**Activity:** Go through the records and copy each line where the word "GitHub" occurs.

**Material supplied:**
"""

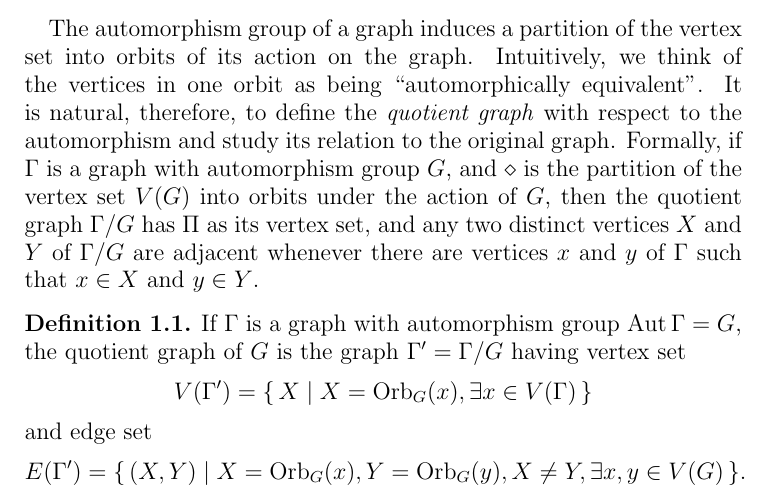
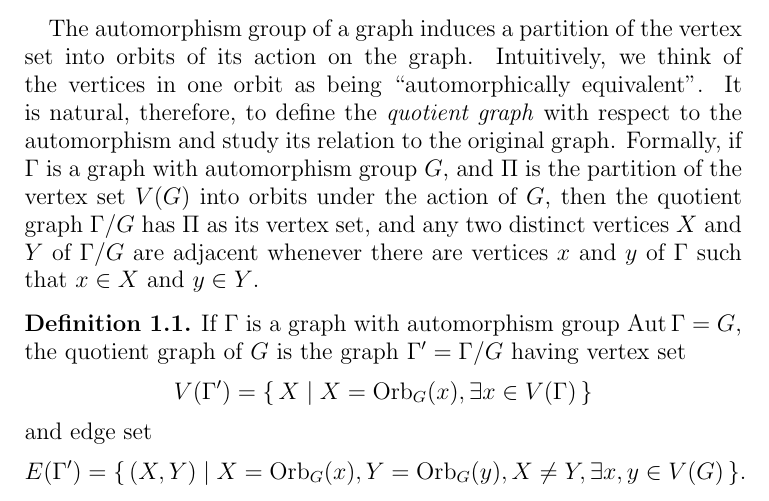
Before and after one commit to VynM/quotient-graphs, a LaTeX paper (Quotient Graphs.tex): part of page 1 of 2, cut so that both start at the same text. Compiled offline with pdfLaTeX.

Commit message:
Fixed a typo

```diff
--- a/Quotient Graphs.tex
+++ b/Quotient Graphs.tex
@@ -38,7 +38,7 @@
 \section{Introduction}
 \label{sec:Intro}
 
-The automorphism group of a graph induces a partition of the vertex set into orbits of its action on the graph. Intuitively, we think of the vertices in one orbit as being ``automorphically equivalent". It is natural, therefore, to define the \emph{quotient graph} with respect to the automorphism and study its relation to the original graph. Formally, if $\Gamma$ is a graph with automorphism group $G$, and $\mathcal \Pi$ is the partition of the vertex set $V(G)$ into orbits under the action of $G$, then the quotient graph $\Gamma/G$ has $\Pi$ as its vertex set, and any two distinct vertices $X$ and $Y$ of $\Gamma/G$ are adjacent whenever there are vertices $x$ and $y$ of $\Gamma$ such that $x \in X$ and $y \in Y$.
+The automorphism group of a graph induces a partition of the vertex set into orbits of its action on the graph. Intuitively, we think of the vertices in one orbit as being ``automorphically equivalent". It is natural, therefore, to define the \emph{quotient graph} with respect to the automorphism and study its relation to the original graph. Formally, if $\Gamma$ is a graph with automorphism group $G$, and $\Pi$ is the partition of the vertex set $V(G)$ into orbits under the action of $G$, then the quotient graph $\Gamma/G$ has $\Pi$ as its vertex set, and any two distinct vertices $X$ and $Y$ of $\Gamma/G$ are adjacent whenever there are vertices $x$ and $y$ of $\Gamma$ such that $x \in X$ and $y \in Y$.
 
 \begin{Definition}
 If $\Gamma$ is a graph with automorphism group $\aut \Gamma = G$, the quotient graph of $G$ is the graph $\Gamma' = \Gamma/G$ having vertex set
```
Also changed, not shown: Quotient Graphs.pdf.
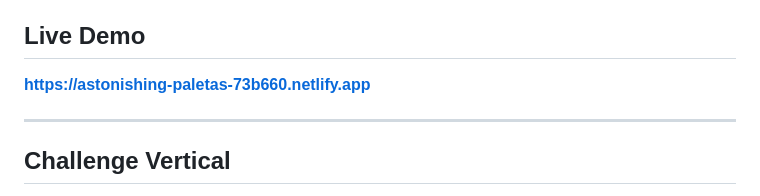
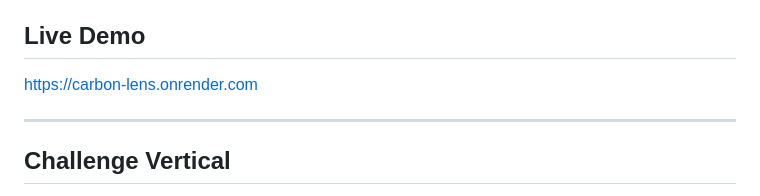
Before and after one commit to reshmasparkle123-prog/carbon_lens, a Markdown page: README.md, the part around the change. Rendered like a GitHub page.

```diff
--- a/README.md
+++ b/README.md
@@ -3,7 +3,7 @@
 > Track daily activities, measure your carbon footprint, and get personalized AI-powered tips to live greener.
 
 ## Live Demo
-**[https://astonishing-paletas-73b660.netlify.app](https://astonishing-paletas-73b660.netlify.app)**
+https://carbon-lens.onrender.com
 
 ---
 
```
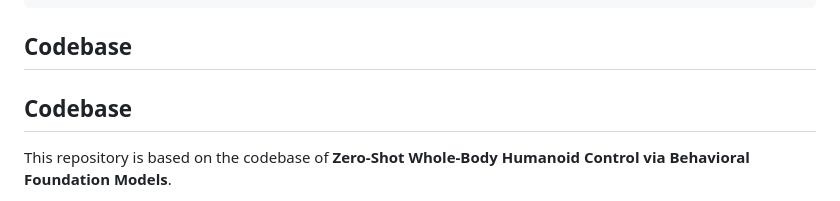
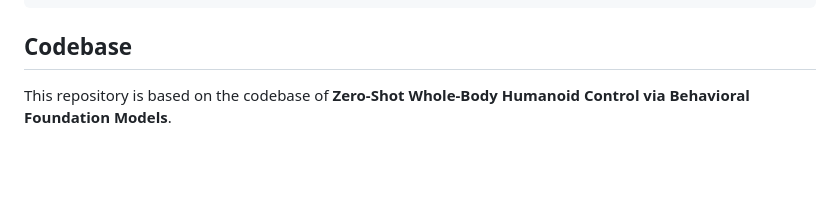
Before and after one commit to rl-bandits-lab/FB-PbRL, a Markdown page: FB_contrastive/metamotivo/README.md, the part around the change. Rendered like a GitHub page; blank space fills up the shorter version.

```diff
--- a/FB_contrastive/metamotivo/README.md
+++ b/FB_contrastive/metamotivo/README.md
@@ -116,8 +116,6 @@ python fb_finetune_d4rl_flowbc.py \
 
 ## Codebase
 
-## Codebase
-
 This repository is based on the codebase of **Zero-Shot Whole-Body Humanoid Control via Behavioral Foundation Models**.
 
 The original source code is copyright © Meta Platforms, Inc. and affiliates, and is licensed under the **Creative Commons Attribution-NonCommercial 4.0 International (CC BY-NC 4.0)** license.
```
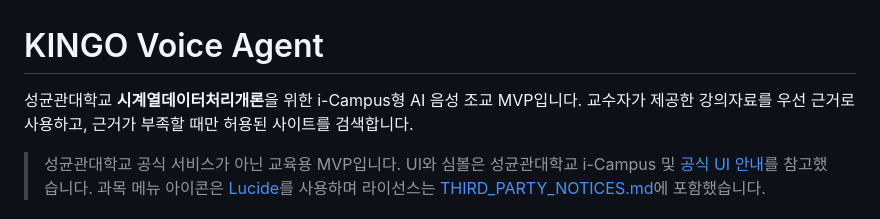
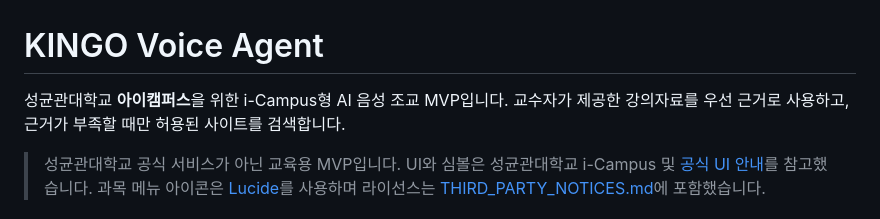
Before and after one commit to lyh030725/kingo-voice-agent, a Markdown page: README.md, the part around the change. GitHub-like rendering.

Commit message:
Update README for i-Campus AI voice assistant

```diff
--- a/README.md
+++ b/README.md
@@ -1,6 +1,6 @@
 # KINGO Voice Agent
 
-성균관대학교 **시계열데이터처리개론**을 위한 i-Campus형 AI 음성 조교 MVP입니다. 교수자가 제공한 강의자료를 우선 근거로 사용하고, 근거가 부족할 때만 허용된 사이트를 검색합니다.
+성균관대학교 **아이캠퍼스**을 위한 i-Campus형 AI 음성 조교 MVP입니다. 교수자가 제공한 강의자료를 우선 근거로 사용하고, 근거가 부족할 때만 허용된 사이트를 검색합니다.
 
 > 성균관대학교 공식 서비스가 아닌 교육용 MVP입니다. UI와 심볼은 성균관대학교 i-Campus 및 [공식 UI 안내](https://www.skku.edu/skku/about/symbol/symbol_01.do)를 참고했습니다.
 > 과목 메뉴 아이콘은 [Lucide](https://lucide.dev/)를 사용하며 라이선스는 [THIRD_PARTY_NOTICES.md](THIRD_PARTY_NOTICES.md)에 포함했습니다.
```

"""

**Written solution:**
Before and after one commit to reshmasparkle123-prog/carbon_lens, a Markdown page: README.md, the part around the change. Rendered like a GitHub page.
Before and after one commit to rl-bandits-lab/FB-PbRL, a Markdown page: FB_contrastive/metamotivo/README.md, the part around the change. Rendered like a GitHub page; blank space fills up the shorter version.
Before and after one commit to lyh030725/kingo-voice-agent, a Markdown page: README.md, the part around the change. GitHub-like rendering.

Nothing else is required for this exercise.